The two are seeking a site for their new home in Egypt, which already has a name: the Kamal Ewida Earth Observatory.
Bidding for construction of two ground stations—one to track selected satellites orbiting the poles and another for fixed or geostationary satellites—is expected to begin soon.
By the time of the 2010 Fifa World Cup, receiving dishes, computers and software should be operational. Both centres have installed IBM Blue Gene supercomputers, which can run more than a trillion multiplications a second.
The South African centre has also installed a high-performance multi-core cluster from Silicon Valley’s Sun Microsystems, according to director Dr Happy Sithole. ‘Whether natural or man-made, disasters do not respect nation-state boundaries.
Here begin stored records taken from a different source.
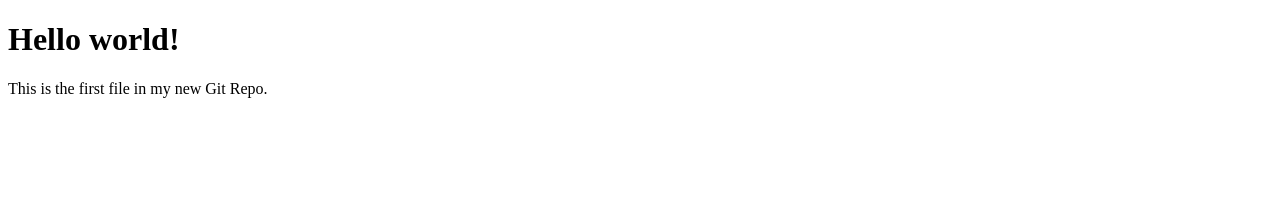
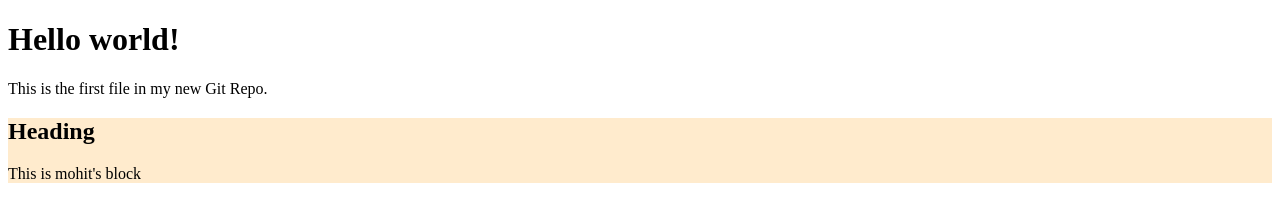
Before and after one commit to sahilkx/wipro-demo, a plain HTML site: page LoginPage/index.html in a window 1280 px wide. Drawn offline with Linux system fonts and the light colour scheme.

Commit message:
mohit first commit

```diff
--- a/LoginPage/index.html
+++ b/LoginPage/index.html
@@ -3,10 +3,14 @@
 <head>
 <title>Hello World!</title>
 </head>
+<link rel="stylesheet" href="style.css">
 <body>
 
 <h1>Hello world!</h1>
 <p>This is the first file in my new Git Repo.</p>
-
+<div class="mohit">
+    <h2>Heading</h2>
+    <p>This is mohit's block</p>
+</div>
 </body>
 </html>
--- /dev/null
+++ b/LoginPage/style.css
@@ -0,0 +1,3 @@
+.mohit{
+    background-color: blanchedalmond;
+}
```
This is why collaboration between the African continent’s supercomputer centres is absolutely necessary,’’ Sithole said.
The high-powered computer centres are needed to process huge amounts of data beamed down by satellites keeping an eye on Africa, said Dr Gilbert Rochon of Purdue University in the United States.
Rochon made the announcement at a session on high-performance geocomputing at the International Geoscience and Remote Sensing Symposium, held in Africa for the first time. It was organised by Mike Inggs of the University of Cape Town and Harold Annegarn of the University of Johannesburg.
The project should process bandwidth- hungry satellite data that can be used to monitor for floods, drought and global warming, said Rochon, who is chief scientist at Purdue’s Rosen Centre for Advanced Computing.
He said the receiving station is important because it will get warnings of environmental triggers for parasites that threaten humans—such as malaria, river blindness and sleeping sickness—as well as economically significant diseases such as heartwater, which strikes cattle.
He showed a map indicating that, given climate change, many of these diseases are moving beyond Asia, Africa and Latin America and may in the future threaten the developed world.
The bulk of the money is being put up by the Science for Peace Programme of the North Atlantic Treaty Organisation, the military alliance spanning North America and Europe, with contributions from the Egyptian government.
The project’s co-directors believe in the Kamal Ewida Earth Observatory so much that they do not draw a salary and their academic institutions receive no administrative compensation.
This remarkable group of scientific altruists includes Dr Gamal Salah el- Afandi of the
1 020-year-old al-Azhar University, established in AD 988, and Dr Magdy Abdel Wahab of the century-old Cairo University, both in Egypt.
They’re joined by Dr Gülay Altay of Kandili Observatory and Earthquake Research at Turkey’s Bog˘aziçi University, as well as Rochon and Purdue University Professor Okan Ersoy. ‘The partners recognise that this project has scientific and humanitarian implications that can be replicated in other regions vulnerable to disasters,’’ Rochon said.
Rochon showed the delegates a map showing computer information flows around the world. ‘There are these big pipes linking the US to Europe and Asia and there are only little spaghetti strings in Africa, mostly to Egypt and South Africa,’’ he said.